◆ **Dataset records**
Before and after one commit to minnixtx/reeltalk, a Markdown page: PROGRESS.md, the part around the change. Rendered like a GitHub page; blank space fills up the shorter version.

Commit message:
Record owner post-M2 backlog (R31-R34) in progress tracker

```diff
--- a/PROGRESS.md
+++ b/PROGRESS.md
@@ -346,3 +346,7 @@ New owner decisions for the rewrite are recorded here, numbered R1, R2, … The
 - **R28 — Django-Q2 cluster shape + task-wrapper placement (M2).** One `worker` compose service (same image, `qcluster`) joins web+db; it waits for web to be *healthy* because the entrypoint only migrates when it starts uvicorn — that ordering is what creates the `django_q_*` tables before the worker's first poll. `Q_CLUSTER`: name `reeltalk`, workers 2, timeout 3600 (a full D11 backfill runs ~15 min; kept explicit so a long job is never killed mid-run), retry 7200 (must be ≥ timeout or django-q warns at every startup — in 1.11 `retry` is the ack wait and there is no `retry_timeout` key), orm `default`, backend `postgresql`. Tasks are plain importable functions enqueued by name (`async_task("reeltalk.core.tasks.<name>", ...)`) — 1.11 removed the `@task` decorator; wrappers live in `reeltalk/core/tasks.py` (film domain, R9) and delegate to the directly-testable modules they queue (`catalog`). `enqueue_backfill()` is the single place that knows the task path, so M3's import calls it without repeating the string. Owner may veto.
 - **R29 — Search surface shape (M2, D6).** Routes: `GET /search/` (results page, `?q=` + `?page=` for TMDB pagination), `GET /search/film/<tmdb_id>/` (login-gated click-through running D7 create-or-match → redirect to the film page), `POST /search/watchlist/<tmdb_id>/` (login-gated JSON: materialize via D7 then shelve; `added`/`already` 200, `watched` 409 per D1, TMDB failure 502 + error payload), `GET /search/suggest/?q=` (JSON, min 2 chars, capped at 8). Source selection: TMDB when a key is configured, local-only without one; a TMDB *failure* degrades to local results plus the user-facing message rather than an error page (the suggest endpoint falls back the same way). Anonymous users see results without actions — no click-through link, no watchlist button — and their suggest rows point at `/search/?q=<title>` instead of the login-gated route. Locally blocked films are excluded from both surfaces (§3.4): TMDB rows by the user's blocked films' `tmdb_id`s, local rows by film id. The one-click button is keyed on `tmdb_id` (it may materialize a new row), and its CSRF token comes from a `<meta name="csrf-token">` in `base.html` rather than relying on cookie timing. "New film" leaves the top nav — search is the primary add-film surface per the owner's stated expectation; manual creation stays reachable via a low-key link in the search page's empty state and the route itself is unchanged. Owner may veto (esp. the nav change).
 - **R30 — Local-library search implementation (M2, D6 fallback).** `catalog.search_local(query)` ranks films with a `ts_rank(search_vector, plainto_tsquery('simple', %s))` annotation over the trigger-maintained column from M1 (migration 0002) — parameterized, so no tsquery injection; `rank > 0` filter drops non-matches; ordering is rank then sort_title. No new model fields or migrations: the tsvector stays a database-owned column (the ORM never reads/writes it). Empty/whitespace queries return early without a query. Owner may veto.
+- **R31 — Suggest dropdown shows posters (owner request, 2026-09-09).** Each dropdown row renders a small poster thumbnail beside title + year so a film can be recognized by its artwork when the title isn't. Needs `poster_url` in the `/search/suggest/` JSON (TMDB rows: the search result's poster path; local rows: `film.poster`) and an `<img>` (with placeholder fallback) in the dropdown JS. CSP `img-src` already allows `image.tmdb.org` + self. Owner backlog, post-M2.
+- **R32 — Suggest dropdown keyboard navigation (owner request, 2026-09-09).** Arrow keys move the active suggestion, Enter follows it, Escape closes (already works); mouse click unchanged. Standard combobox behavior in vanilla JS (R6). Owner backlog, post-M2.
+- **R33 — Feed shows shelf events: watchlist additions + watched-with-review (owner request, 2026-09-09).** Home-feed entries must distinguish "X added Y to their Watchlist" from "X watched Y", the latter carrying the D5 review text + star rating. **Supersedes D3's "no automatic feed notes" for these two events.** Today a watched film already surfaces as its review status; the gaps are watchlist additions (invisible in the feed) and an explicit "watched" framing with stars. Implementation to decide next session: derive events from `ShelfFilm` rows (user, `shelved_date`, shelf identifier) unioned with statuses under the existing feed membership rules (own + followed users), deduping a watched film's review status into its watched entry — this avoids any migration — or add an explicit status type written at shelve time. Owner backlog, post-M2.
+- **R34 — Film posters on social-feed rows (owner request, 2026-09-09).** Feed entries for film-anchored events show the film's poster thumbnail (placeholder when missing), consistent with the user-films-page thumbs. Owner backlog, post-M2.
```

◆ **Task brief**
The answer is every entry, repeated word for word.

◆ **Written response**
Before and after one commit to minnixtx/reeltalk, a Markdown page: PROGRESS.md, the part around the change. Rendered like a GitHub page; blank space fills up the shorter version.

Commit message:
Record owner post-M2 backlog (R31-R34) in progress tracker

```diff
--- a/PROGRESS.md
+++ b/PROGRESS.md
@@ -346,3 +346,7 @@ New owner decisions for the rewrite are recorded here, numbered R1, R2, … The
 - **R28 — Django-Q2 cluster shape + task-wrapper placement (M2).** One `worker` compose service (same image, `qcluster`) joins web+db; it waits for web to be *healthy* because the entrypoint only migrates when it starts uvicorn — that ordering is what creates the `django_q_*` tables before the worker's first poll. `Q_CLUSTER`: name `reeltalk`, workers 2, timeout 3600 (a full D11 backfill runs ~15 min; kept explicit so a long job is never killed mid-run), retry 7200 (must be ≥ timeout or django-q warns at every startup — in 1.11 `retry` is the ack wait and there is no `retry_timeout` key), orm `default`, backend `postgresql`. Tasks are plain importable functions enqueued by name (`async_task("reeltalk.core.tasks.<name>", ...)`) — 1.11 removed the `@task` decorator; wrappers live in `reeltalk/core/tasks.py` (film domain, R9) and delegate to the directly-testable modules they queue (`catalog`). `enqueue_backfill()` is the single place that knows the task path, so M3's import calls it without repeating the string. Owner may veto.
 - **R29 — Search surface shape (M2, D6).** Routes: `GET /search/` (results page, `?q=` + `?page=` for TMDB pagination), `GET /search/film/<tmdb_id>/` (login-gated click-through running D7 create-or-match → redirect to the film page), `POST /search/watchlist/<tmdb_id>/` (login-gated JSON: materialize via D7 then shelve; `added`/`already` 200, `watched` 409 per D1, TMDB failure 502 + error payload), `GET /search/suggest/?q=` (JSON, min 2 chars, capped at 8). Source selection: TMDB when a key is configured, local-only without one; a TMDB *failure* degrades to local results plus the user-facing message rather than an error page (the suggest endpoint falls back the same way). Anonymous users see results without actions — no click-through link, no watchlist button — and their suggest rows point at `/search/?q=<title>` instead of the login-gated route. Locally blocked films are excluded from both surfaces (§3.4): TMDB rows by the user's blocked films' `tmdb_id`s, local rows by film id. The one-click button is keyed on `tmdb_id` (it may materialize a new row), and its CSRF token comes from a `<meta name="csrf-token">` in `base.html` rather than relying on cookie timing. "New film" leaves the top nav — search is the primary add-film surface per the owner's stated expectation; manual creation stays reachable via a low-key link in the search page's empty state and the route itself is unchanged. Owner may veto (esp. the nav change).
 - **R30 — Local-library search implementation (M2, D6 fallback).** `catalog.search_local(query)` ranks films with a `ts_rank(search_vector, plainto_tsquery('simple', %s))` annotation over the trigger-maintained column from M1 (migration 0002) — parameterized, so no tsquery injection; `rank > 0` filter drops non-matches; ordering is rank then sort_title. No new model fields or migrations: the tsvector stays a database-owned column (the ORM never reads/writes it). Empty/whitespace queries return early without a query. Owner may veto.
+- **R31 — Suggest dropdown shows posters (owner request, 2026-09-09).** Each dropdown row renders a small poster thumbnail beside title + year so a film can be recognized by its artwork when the title isn't. Needs `poster_url` in the `/search/suggest/` JSON (TMDB rows: the search result's poster path; local rows: `film.poster`) and an `<img>` (with placeholder fallback) in the dropdown JS. CSP `img-src` already allows `image.tmdb.org` + self. Owner backlog, post-M2.
+- **R32 — Suggest dropdown keyboard navigation (owner request, 2026-09-09).** Arrow keys move the active suggestion, Enter follows it, Escape closes (already works); mouse click unchanged. Standard combobox behavior in vanilla JS (R6). Owner backlog, post-M2.
+- **R33 — Feed shows shelf events: watchlist additions + watched-with-review (owner request, 2026-09-09).** Home-feed entries must distinguish "X added Y to their Watchlist" from "X watched Y", the latter carrying the D5 review text + star rating. **Supersedes D3's "no automatic feed notes" for these two events.** Today a watched film already surfaces as its review status; the gaps are watchlist additions (invisible in the feed) and an explicit "watched" framing with stars. Implementation to decide next session: derive events from `ShelfFilm` rows (user, `shelved_date`, shelf identifier) unioned with statuses under the existing feed membership rules (own + followed users), deduping a watched film's review status into its watched entry — this avoids any migration — or add an explicit status type written at shelve time. Owner backlog, post-M2.
+- **R34 — Film posters on social-feed rows (owner request, 2026-09-09).** Feed entries for film-anchored events show the film's poster thumbnail (placeholder when missing), consistent with the user-films-page thumbs. Owner backlog, post-M2.
```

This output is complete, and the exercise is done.